Problem to solve :: Word for word, copy every line of the data.

----------------

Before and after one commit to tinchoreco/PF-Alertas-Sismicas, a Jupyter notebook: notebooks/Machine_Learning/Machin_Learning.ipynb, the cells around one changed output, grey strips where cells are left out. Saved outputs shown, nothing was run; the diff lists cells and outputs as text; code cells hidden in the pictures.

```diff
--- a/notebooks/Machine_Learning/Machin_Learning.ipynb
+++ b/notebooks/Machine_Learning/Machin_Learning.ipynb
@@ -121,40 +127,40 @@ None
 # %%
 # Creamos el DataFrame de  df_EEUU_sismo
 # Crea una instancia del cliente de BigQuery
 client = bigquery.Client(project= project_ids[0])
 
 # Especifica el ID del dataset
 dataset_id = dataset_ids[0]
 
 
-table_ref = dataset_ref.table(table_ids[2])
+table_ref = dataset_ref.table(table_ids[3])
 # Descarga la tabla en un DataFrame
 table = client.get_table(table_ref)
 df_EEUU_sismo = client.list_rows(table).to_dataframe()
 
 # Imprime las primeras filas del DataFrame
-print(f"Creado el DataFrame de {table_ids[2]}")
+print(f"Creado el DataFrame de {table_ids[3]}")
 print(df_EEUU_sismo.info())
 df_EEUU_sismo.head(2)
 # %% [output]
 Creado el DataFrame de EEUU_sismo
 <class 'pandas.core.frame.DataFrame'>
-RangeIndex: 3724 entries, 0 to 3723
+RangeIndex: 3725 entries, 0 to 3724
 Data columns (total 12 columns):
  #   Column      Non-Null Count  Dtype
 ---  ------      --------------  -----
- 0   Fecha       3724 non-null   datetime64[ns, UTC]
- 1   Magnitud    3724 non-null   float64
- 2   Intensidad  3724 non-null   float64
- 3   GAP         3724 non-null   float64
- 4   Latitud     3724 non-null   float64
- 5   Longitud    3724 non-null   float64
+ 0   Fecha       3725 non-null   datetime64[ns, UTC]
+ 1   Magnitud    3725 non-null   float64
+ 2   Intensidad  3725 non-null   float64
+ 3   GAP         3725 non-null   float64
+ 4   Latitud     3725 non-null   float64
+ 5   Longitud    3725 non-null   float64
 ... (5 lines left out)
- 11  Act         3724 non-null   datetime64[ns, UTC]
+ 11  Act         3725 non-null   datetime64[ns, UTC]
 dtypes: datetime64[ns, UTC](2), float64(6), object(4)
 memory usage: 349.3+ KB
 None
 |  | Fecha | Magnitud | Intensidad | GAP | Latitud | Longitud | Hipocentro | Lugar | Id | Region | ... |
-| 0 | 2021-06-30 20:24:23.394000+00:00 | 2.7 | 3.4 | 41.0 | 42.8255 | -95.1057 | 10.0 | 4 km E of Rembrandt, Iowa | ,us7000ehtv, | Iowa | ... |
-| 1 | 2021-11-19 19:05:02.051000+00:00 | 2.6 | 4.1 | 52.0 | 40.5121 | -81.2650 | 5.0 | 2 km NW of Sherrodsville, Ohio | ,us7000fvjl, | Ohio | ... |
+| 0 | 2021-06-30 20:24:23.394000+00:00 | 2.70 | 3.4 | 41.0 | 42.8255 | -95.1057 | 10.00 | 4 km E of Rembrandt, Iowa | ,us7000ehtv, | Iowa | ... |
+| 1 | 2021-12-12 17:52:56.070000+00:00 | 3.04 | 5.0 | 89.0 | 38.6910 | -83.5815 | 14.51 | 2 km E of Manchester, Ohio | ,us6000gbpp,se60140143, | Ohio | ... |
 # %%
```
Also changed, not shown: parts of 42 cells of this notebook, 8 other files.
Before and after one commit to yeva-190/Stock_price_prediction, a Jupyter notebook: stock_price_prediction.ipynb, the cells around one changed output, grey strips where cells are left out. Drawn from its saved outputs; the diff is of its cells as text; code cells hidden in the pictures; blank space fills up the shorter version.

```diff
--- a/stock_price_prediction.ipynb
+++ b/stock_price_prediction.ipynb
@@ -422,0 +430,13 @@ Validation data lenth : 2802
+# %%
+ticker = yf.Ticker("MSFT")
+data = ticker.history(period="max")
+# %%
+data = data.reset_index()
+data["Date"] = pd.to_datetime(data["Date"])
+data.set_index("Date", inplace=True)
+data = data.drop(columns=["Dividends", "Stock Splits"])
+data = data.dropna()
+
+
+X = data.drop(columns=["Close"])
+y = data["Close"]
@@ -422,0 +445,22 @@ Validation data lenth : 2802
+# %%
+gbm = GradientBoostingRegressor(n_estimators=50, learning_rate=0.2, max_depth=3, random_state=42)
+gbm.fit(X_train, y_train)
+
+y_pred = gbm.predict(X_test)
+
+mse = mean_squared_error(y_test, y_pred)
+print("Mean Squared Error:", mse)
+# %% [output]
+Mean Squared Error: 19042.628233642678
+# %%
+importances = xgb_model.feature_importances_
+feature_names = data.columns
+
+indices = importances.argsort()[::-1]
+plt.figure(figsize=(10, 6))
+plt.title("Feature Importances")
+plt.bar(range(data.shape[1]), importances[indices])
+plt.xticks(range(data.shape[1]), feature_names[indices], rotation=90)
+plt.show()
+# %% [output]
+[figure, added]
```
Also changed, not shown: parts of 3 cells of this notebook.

----------------

Answer to the exercise ::
Before and after one commit to tinchoreco/PF-Alertas-Sismicas, a Jupyter notebook: notebooks/Machine_Learning/Machin_Learning.ipynb, the cells around one changed output, grey strips where cells are left out. Saved outputs shown, nothing was run; the diff lists cells and outputs as text; code cells hidden in the pictures.

```diff
--- a/notebooks/Machine_Learning/Machin_Learning.ipynb
+++ b/notebooks/Machine_Learning/Machin_Learning.ipynb
@@ -121,40 +127,40 @@ None
 # %%
 # Creamos el DataFrame de  df_EEUU_sismo
 # Crea una instancia del cliente de BigQuery
 client = bigquery.Client(project= project_ids[0])
 
 # Especifica el ID del dataset
 dataset_id = dataset_ids[0]
 
 
-table_ref = dataset_ref.table(table_ids[2])
+table_ref = dataset_ref.table(table_ids[3])
 # Descarga la tabla en un DataFrame
 table = client.get_table(table_ref)
 df_EEUU_sismo = client.list_rows(table).to_dataframe()
 
 # Imprime las primeras filas del DataFrame
-print(f"Creado el DataFrame de {table_ids[2]}")
+print(f"Creado el DataFrame de {table_ids[3]}")
 print(df_EEUU_sismo.info())
 df_EEUU_sismo.head(2)
 # %% [output]
 Creado el DataFrame de EEUU_sismo
 <class 'pandas.core.frame.DataFrame'>
-RangeIndex: 3724 entries, 0 to 3723
+RangeIndex: 3725 entries, 0 to 3724
 Data columns (total 12 columns):
  #   Column      Non-Null Count  Dtype
 ---  ------      --------------  -----
- 0   Fecha       3724 non-null   datetime64[ns, UTC]
- 1   Magnitud    3724 non-null   float64
- 2   Intensidad  3724 non-null   float64
- 3   GAP         3724 non-null   float64
- 4   Latitud     3724 non-null   float64
- 5   Longitud    3724 non-null   float64
+ 0   Fecha       3725 non-null   datetime64[ns, UTC]
+ 1   Magnitud    3725 non-null   float64
+ 2   Intensidad  3725 non-null   float64
+ 3   GAP         3725 non-null   float64
+ 4   Latitud     3725 non-null   float64
+ 5   Longitud    3725 non-null   float64
 ... (5 lines left out)
- 11  Act         3724 non-null   datetime64[ns, UTC]
+ 11  Act         3725 non-null   datetime64[ns, UTC]
 dtypes: datetime64[ns, UTC](2), float64(6), object(4)
 memory usage: 349.3+ KB
 None
 |  | Fecha | Magnitud | Intensidad | GAP | Latitud | Longitud | Hipocentro | Lugar | Id | Region | ... |
-| 0 | 2021-06-30 20:24:23.394000+00:00 | 2.7 | 3.4 | 41.0 | 42.8255 | -95.1057 | 10.0 | 4 km E of Rembrandt, Iowa | ,us7000ehtv, | Iowa | ... |
-| 1 | 2021-11-19 19:05:02.051000+00:00 | 2.6 | 4.1 | 52.0 | 40.5121 | -81.2650 | 5.0 | 2 km NW of Sherrodsville, Ohio | ,us7000fvjl, | Ohio | ... |
+| 0 | 2021-06-30 20:24:23.394000+00:00 | 2.70 | 3.4 | 41.0 | 42.8255 | -95.1057 | 10.00 | 4 km E of Rembrandt, Iowa | ,us7000ehtv, | Iowa | ... |
+| 1 | 2021-12-12 17:52:56.070000+00:00 | 3.04 | 5.0 | 89.0 | 38.6910 | -83.5815 | 14.51 | 2 km E of Manchester, Ohio | ,us6000gbpp,se60140143, | Ohio | ... |
 # %%
```
Also changed, not shown: parts of 42 cells of this notebook, 8 other files.
Before and after one commit to yeva-190/Stock_price_prediction, a Jupyter notebook: stock_price_prediction.ipynb, the cells around one changed output, grey strips where cells are left out. Drawn from its saved outputs; the diff is of its cells as text; code cells hidden in the pictures; blank space fills up the shorter version.

```diff
--- a/stock_price_prediction.ipynb
+++ b/stock_price_prediction.ipynb
@@ -422,0 +430,13 @@ Validation data lenth : 2802
+# %%
+ticker = yf.Ticker("MSFT")
+data = ticker.history(period="max")
+# %%
+data = data.reset_index()
+data["Date"] = pd.to_datetime(data["Date"])
+data.set_index("Date", inplace=True)
+data = data.drop(columns=["Dividends", "Stock Splits"])
+data = data.dropna()
+
+
+X = data.drop(columns=["Close"])
+y = data["Close"]
@@ -422,0 +445,22 @@ Validation data lenth : 2802
+# %%
+gbm = GradientBoostingRegressor(n_estimators=50, learning_rate=0.2, max_depth=3, random_state=42)
+gbm.fit(X_train, y_train)
+
+y_pred = gbm.predict(X_test)
+
+mse = mean_squared_error(y_test, y_pred)
+print("Mean Squared Error:", mse)
+# %% [output]
+Mean Squared Error: 19042.628233642678
+# %%
+importances = xgb_model.feature_importances_
+feature_names = data.columns
+
+indices = importances.argsort()[::-1]
+plt.figure(figsize=(10, 6))
+plt.title("Feature Importances")
+plt.bar(range(data.shape[1]), importances[indices])
+plt.xticks(range(data.shape[1]), feature_names[indices], rotation=90)
+plt.show()
+# %% [output]
+[figure, added]
```
Also changed, not shown: parts of 3 cells of this notebook.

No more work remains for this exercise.